◆ **Task details**:
Print verbatim the lines of the entries from the one containing "Change line height posts and spell check post" to the last, inclusive, and no others.

(Collected data entries)
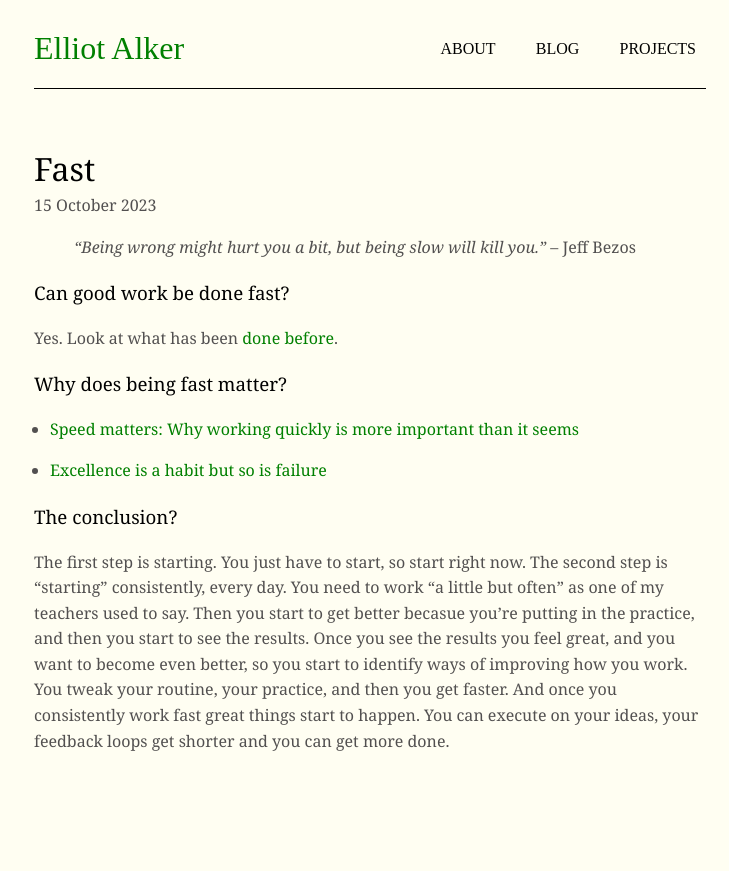
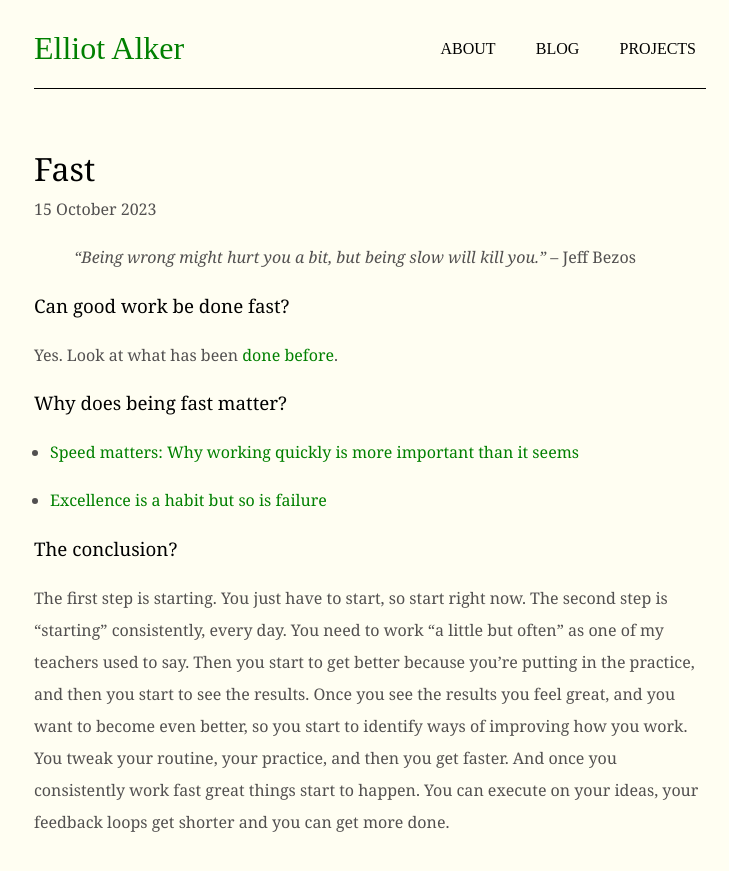
Before and after one commit to ealker/ealker.github.io, a Jekyll site: the page built from _posts/2023-10-15-fast.md, in a window 1280 px wide. Shown: the top 871 px of the page, without its empty margins (270-999 px from the left). Built offline with Jekyll 4.4.1, drawn with Linux system fonts in a browser that asks for light colours.

Commit message:
Change line height posts and spell check post

```diff
--- a/_posts/2023-10-15-fast.md
+++ b/_posts/2023-10-15-fast.md
@@ -20,7 +20,7 @@ Yes. Look at what has been [done before](https://patrickcollison.com/fast).
 
 The first step is starting. You just have to start, so start right now.
 The second step is "starting" consistently, every day. You need to work "a little but often" as one of my teachers used to say.
-Then you start to get better becasue you're putting in the practice, and then you start to see the results.
+Then you start to get better because you're putting in the practice, and then you start to see the results.
 Once you see the results you feel great, and you want to become even better, so you start to identify ways of improving how you work.
 You tweak your routine, your practice, and then you get faster.
 And once you consistently work fast great things start to happen. You can execute on your ideas, your feedback loops get shorter and you can get more done.
--- a/_sass/main.scss
+++ b/_sass/main.scss
@@ -118,6 +118,7 @@ header a:hover {
 .post-content {
   p {
     font-family: 'Georgia', Serif;
+    line-height: 2;
   }
 
   h1, h2, h3, h4 {
```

◆ **Solution**:
Change line height posts and spell check post

```diff
--- a/_posts/2023-10-15-fast.md
+++ b/_posts/2023-10-15-fast.md
@@ -20,7 +20,7 @@ Yes. Look at what has been [done before](https://patrickcollison.com/fast).
 
 The first step is starting. You just have to start, so start right now.
 The second step is "starting" consistently, every day. You need to work "a little but often" as one of my teachers used to say.
-Then you start to get better becasue you're putting in the practice, and then you start to see the results.
+Then you start to get better because you're putting in the practice, and then you start to see the results.
 Once you see the results you feel great, and you want to become even better, so you start to identify ways of improving how you work.
 You tweak your routine, your practice, and then you get faster.
 And once you consistently work fast great things start to happen. You can execute on your ideas, your feedback loops get shorter and you can get more done.
--- a/_sass/main.scss
+++ b/_sass/main.scss
@@ -118,6 +118,7 @@ header a:hover {
 .post-content {
   p {
     font-family: 'Georgia', Serif;
+    line-height: 2;
   }
 
   h1, h2, h3, h4 {
```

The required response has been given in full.